(Entries taken from a collection)
————————

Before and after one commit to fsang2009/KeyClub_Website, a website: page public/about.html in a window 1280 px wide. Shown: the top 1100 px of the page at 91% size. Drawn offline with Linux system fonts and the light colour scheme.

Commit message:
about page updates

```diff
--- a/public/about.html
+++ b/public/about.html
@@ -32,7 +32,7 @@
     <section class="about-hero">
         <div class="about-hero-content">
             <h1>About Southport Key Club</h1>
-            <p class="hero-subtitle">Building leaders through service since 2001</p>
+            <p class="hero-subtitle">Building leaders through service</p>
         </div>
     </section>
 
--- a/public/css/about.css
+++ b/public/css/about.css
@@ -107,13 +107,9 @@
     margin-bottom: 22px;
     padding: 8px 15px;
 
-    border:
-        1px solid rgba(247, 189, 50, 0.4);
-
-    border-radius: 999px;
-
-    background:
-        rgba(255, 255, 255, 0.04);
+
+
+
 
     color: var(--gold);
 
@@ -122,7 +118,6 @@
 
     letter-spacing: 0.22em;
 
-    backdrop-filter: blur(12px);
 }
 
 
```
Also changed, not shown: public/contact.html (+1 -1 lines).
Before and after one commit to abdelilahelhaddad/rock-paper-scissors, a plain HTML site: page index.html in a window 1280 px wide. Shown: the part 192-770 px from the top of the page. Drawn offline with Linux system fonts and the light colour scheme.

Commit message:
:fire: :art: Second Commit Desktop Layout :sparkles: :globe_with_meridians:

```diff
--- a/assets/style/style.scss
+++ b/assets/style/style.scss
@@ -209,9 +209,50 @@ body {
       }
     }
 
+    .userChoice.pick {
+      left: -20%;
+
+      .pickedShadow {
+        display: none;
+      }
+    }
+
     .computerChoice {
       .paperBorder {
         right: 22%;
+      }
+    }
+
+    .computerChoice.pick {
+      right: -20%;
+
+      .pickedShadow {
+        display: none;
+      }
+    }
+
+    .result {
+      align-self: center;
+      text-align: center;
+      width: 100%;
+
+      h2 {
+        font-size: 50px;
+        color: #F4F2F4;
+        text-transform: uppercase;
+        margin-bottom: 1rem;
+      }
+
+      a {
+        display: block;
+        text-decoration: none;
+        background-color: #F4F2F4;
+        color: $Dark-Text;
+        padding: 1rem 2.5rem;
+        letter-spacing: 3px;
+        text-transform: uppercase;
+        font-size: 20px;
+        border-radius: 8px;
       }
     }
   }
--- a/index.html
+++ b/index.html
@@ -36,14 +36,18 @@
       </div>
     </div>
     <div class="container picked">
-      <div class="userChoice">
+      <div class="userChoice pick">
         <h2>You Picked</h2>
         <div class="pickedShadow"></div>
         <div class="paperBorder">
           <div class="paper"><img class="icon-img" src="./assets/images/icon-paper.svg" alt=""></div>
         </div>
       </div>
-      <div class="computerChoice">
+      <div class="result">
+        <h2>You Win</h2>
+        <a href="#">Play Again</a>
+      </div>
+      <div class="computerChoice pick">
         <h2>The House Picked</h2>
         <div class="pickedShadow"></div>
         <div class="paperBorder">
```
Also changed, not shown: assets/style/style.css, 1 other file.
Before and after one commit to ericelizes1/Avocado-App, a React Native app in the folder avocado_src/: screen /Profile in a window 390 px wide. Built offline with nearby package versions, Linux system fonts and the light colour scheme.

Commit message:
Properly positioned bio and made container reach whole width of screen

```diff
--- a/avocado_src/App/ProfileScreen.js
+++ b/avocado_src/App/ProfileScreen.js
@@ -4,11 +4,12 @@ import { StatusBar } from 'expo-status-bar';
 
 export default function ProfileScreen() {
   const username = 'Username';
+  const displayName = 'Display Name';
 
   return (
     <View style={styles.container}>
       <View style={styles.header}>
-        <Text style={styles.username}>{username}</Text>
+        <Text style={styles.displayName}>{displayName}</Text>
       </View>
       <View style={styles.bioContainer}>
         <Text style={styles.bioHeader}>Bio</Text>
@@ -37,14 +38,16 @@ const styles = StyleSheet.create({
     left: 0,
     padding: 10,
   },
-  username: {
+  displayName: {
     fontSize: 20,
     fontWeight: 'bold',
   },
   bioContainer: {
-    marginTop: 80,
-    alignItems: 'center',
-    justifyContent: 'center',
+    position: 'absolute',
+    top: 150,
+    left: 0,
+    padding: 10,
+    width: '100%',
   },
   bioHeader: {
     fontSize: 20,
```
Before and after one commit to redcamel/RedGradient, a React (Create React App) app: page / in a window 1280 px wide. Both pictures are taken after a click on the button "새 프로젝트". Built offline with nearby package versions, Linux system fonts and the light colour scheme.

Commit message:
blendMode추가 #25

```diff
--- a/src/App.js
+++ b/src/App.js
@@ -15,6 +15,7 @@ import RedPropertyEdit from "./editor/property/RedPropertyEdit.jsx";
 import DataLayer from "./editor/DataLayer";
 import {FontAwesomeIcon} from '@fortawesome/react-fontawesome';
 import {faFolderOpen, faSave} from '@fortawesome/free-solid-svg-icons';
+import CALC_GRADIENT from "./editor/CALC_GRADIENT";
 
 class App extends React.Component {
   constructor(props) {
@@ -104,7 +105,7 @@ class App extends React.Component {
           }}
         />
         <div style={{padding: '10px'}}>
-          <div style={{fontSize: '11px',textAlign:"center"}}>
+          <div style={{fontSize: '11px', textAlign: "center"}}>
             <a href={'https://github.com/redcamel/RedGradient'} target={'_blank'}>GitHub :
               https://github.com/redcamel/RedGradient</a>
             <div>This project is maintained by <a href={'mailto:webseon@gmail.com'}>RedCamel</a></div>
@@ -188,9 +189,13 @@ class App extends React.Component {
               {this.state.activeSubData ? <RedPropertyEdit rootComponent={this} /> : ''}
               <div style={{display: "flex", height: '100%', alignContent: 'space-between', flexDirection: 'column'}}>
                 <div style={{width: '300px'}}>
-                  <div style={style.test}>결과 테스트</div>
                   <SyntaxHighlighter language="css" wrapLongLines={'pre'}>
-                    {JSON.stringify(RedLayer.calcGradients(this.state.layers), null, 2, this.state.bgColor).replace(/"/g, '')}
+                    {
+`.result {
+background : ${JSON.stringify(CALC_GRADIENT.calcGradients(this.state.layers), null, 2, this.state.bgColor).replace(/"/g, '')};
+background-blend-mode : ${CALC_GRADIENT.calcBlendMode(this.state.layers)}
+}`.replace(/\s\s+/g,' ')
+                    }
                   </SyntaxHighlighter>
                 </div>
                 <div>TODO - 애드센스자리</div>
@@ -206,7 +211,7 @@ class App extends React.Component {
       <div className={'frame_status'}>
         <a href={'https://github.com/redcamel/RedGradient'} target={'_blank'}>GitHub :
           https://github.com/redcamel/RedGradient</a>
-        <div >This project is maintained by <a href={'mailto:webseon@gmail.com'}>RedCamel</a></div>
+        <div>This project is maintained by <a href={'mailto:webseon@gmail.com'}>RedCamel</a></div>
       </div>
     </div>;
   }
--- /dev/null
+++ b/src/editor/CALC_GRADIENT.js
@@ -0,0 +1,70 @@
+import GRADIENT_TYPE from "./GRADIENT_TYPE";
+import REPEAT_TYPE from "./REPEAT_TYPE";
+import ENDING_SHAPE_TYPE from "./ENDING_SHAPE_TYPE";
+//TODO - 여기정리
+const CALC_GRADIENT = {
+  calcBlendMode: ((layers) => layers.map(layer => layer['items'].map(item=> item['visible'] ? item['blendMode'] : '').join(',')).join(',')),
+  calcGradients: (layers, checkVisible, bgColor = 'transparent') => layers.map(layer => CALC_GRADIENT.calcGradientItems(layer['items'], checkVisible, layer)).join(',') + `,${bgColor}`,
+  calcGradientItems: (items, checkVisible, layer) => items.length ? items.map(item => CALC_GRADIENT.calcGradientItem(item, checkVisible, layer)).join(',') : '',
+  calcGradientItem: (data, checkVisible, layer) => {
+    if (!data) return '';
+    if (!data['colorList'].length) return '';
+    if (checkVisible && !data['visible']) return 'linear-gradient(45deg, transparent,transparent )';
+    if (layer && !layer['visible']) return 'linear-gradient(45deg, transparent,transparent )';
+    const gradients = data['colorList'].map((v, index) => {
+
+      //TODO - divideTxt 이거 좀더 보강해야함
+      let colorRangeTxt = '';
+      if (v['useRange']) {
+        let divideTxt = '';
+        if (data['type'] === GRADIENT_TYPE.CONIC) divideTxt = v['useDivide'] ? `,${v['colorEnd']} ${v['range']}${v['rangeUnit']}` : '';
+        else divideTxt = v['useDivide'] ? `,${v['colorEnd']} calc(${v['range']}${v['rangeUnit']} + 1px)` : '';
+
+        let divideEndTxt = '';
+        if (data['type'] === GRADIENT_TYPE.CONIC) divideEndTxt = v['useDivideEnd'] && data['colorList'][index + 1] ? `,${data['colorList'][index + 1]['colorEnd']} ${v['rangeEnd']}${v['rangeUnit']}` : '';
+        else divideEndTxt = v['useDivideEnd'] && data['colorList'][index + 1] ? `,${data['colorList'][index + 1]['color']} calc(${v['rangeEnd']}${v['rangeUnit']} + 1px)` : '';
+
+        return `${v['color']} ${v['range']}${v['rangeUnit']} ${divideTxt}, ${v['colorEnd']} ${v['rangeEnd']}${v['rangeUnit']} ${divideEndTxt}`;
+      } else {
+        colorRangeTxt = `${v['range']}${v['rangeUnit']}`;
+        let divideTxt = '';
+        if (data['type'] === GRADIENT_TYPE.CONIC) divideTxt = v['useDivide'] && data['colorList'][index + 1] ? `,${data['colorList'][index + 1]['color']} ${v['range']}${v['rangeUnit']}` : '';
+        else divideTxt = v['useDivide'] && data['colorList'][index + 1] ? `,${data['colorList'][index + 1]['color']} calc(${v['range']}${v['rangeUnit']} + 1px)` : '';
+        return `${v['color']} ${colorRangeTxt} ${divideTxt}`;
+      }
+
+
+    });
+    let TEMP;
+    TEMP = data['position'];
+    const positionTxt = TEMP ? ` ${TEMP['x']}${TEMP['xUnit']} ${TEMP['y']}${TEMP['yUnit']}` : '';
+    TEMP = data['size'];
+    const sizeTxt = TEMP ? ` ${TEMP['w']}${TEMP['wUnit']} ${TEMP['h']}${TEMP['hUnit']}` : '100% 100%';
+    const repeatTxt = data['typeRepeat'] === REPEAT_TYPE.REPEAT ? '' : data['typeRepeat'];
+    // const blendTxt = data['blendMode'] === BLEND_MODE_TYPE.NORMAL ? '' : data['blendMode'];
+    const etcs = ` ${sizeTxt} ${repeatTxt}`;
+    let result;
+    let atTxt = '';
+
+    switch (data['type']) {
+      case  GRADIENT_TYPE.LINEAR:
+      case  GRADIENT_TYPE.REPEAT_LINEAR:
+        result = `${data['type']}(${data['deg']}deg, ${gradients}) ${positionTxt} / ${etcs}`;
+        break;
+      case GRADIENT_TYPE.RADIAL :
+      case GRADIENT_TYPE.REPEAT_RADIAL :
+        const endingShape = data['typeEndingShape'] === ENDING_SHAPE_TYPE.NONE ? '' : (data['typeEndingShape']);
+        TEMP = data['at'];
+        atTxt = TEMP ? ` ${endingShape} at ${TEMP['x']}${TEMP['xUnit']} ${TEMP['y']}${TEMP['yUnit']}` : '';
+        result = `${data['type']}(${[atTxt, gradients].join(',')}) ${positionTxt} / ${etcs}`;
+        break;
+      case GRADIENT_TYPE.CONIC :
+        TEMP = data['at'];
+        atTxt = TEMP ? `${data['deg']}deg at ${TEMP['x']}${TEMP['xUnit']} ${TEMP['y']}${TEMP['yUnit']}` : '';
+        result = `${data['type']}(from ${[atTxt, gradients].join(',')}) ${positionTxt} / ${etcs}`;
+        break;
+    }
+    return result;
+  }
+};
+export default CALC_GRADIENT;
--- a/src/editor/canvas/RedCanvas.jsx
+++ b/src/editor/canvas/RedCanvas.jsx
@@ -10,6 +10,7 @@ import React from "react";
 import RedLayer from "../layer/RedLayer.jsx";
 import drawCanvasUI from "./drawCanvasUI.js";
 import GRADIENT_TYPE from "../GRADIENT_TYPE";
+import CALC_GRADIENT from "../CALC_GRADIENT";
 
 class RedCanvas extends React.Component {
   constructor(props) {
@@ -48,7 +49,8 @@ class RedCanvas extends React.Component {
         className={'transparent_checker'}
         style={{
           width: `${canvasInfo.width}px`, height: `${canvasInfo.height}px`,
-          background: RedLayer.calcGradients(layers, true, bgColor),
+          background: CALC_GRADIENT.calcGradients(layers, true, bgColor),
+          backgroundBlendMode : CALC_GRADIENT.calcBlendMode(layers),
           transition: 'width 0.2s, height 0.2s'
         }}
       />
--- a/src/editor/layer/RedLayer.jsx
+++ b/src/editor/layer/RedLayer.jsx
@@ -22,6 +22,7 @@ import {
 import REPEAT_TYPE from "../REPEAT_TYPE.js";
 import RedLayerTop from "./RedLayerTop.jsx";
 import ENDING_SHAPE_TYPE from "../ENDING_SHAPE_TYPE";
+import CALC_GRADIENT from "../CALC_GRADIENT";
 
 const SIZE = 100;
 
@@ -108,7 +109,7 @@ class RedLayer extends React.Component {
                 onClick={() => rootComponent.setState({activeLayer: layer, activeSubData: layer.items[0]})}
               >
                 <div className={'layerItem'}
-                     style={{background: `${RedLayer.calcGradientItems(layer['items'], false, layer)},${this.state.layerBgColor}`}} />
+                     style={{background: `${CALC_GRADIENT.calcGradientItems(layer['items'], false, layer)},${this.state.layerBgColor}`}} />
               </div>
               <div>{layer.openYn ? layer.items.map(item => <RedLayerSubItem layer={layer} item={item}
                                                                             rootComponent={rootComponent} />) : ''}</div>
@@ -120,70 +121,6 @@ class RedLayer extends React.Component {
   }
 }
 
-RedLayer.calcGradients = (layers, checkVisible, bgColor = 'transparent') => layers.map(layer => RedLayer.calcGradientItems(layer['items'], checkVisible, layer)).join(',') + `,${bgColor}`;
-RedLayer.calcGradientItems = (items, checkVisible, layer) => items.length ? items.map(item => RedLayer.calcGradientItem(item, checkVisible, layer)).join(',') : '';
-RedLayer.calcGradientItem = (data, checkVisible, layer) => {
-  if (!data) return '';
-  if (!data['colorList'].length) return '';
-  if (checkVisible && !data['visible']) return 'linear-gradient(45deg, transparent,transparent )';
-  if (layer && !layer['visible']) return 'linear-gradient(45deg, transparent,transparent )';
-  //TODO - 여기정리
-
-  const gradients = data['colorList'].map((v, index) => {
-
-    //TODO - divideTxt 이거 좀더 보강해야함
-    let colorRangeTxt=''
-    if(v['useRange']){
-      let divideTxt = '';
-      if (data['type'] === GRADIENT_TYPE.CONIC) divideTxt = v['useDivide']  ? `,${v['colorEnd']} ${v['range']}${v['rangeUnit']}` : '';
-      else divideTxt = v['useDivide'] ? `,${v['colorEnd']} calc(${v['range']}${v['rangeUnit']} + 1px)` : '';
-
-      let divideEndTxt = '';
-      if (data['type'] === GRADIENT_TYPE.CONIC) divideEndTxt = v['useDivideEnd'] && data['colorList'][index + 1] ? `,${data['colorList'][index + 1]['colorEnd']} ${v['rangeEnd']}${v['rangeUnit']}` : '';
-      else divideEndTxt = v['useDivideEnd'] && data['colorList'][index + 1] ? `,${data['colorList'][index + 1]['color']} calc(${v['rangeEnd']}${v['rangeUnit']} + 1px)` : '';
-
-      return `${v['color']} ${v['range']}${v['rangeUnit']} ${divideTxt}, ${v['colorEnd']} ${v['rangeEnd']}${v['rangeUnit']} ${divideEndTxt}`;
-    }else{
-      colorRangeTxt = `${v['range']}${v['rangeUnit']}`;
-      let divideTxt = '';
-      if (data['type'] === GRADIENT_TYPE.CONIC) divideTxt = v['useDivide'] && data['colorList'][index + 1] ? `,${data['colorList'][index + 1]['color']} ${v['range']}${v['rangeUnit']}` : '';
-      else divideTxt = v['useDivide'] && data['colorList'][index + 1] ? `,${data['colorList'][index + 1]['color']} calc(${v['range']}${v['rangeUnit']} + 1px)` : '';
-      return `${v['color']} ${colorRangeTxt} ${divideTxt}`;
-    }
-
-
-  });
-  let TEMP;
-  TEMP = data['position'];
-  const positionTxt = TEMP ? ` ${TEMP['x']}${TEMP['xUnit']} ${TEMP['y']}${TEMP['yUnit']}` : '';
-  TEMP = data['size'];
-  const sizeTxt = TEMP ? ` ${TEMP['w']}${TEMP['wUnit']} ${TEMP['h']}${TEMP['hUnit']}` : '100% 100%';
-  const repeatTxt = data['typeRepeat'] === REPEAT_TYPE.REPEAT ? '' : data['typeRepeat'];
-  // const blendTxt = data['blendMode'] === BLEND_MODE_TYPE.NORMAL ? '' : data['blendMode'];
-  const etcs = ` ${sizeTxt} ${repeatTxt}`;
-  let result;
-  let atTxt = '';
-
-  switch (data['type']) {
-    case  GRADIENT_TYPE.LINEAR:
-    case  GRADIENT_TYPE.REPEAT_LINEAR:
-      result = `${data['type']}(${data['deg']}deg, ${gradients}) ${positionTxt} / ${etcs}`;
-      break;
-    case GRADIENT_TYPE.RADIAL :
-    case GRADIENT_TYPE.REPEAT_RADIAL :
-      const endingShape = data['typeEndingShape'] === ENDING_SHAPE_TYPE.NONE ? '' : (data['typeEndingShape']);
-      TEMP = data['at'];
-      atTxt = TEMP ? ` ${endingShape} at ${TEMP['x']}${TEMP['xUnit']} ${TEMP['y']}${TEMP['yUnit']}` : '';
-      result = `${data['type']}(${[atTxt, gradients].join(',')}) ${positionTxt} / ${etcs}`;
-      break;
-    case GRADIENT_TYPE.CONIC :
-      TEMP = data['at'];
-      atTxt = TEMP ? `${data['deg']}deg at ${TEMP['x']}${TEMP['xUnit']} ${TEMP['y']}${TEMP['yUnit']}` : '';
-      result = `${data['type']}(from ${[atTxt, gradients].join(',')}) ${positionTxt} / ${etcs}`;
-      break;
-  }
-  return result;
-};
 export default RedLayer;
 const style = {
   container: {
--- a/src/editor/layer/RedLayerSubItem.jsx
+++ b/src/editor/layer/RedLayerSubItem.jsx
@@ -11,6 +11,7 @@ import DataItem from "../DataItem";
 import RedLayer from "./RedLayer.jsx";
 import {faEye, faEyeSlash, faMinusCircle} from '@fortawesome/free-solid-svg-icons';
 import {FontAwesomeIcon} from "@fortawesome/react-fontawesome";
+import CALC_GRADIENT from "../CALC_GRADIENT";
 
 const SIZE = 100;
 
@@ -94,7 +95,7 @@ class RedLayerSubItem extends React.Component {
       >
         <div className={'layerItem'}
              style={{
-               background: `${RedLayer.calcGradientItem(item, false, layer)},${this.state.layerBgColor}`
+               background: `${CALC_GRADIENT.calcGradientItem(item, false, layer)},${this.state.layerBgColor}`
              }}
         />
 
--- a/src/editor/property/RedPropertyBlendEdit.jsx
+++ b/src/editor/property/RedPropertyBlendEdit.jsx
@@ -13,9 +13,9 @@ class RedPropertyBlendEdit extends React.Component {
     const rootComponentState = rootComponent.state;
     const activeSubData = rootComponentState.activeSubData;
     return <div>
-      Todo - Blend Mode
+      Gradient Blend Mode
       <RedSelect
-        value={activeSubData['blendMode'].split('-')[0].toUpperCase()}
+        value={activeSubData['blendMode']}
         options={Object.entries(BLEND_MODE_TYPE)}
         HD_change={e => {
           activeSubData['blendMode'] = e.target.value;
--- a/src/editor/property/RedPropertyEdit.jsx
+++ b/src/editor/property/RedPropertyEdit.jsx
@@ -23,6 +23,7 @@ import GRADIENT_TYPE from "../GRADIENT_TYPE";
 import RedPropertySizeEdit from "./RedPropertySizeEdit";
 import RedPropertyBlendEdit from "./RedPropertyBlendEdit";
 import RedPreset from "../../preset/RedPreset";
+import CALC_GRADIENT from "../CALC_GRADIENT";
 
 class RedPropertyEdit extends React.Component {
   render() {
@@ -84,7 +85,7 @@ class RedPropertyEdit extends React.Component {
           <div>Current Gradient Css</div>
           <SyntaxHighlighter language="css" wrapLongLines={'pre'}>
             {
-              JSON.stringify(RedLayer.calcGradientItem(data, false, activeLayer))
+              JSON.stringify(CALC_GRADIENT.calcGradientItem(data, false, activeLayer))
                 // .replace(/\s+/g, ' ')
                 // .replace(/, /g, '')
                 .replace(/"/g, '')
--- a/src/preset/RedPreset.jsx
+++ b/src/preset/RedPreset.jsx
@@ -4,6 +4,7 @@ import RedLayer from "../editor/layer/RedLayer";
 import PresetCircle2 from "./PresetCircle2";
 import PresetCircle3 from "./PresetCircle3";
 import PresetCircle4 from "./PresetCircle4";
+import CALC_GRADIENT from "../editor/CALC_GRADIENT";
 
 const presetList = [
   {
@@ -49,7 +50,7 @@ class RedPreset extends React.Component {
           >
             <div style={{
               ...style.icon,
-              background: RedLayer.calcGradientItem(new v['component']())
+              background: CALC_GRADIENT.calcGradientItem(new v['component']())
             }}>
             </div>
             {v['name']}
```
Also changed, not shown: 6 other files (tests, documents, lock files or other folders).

————————

Check every line above for the string "etcs" and copy those that have it.

### Written reply:
+    const etcs = ` ${sizeTxt} ${repeatTxt}`;
+        result = `${data['type']}(${data['deg']}deg, ${gradients}) ${positionTxt} / ${etcs}`;
+        result = `${data['type']}(${[atTxt, gradients].join(',')}) ${positionTxt} / ${etcs}`;
+        result = `${data['type']}(from ${[atTxt, gradients].join(',')}) ${positionTxt} / ${etcs}`;
-  const etcs = ` ${sizeTxt} ${repeatTxt}`;
-      result = `${data['type']}(${data['deg']}deg, ${gradients}) ${positionTxt} / ${etcs}`;
-      result = `${data['type']}(${[atTxt, gradients].join(',')}) ${positionTxt} / ${etcs}`;
-      result = `${data['type']}(from ${[atTxt, gradients].join(',')}) ${positionTxt} / ${etcs}`;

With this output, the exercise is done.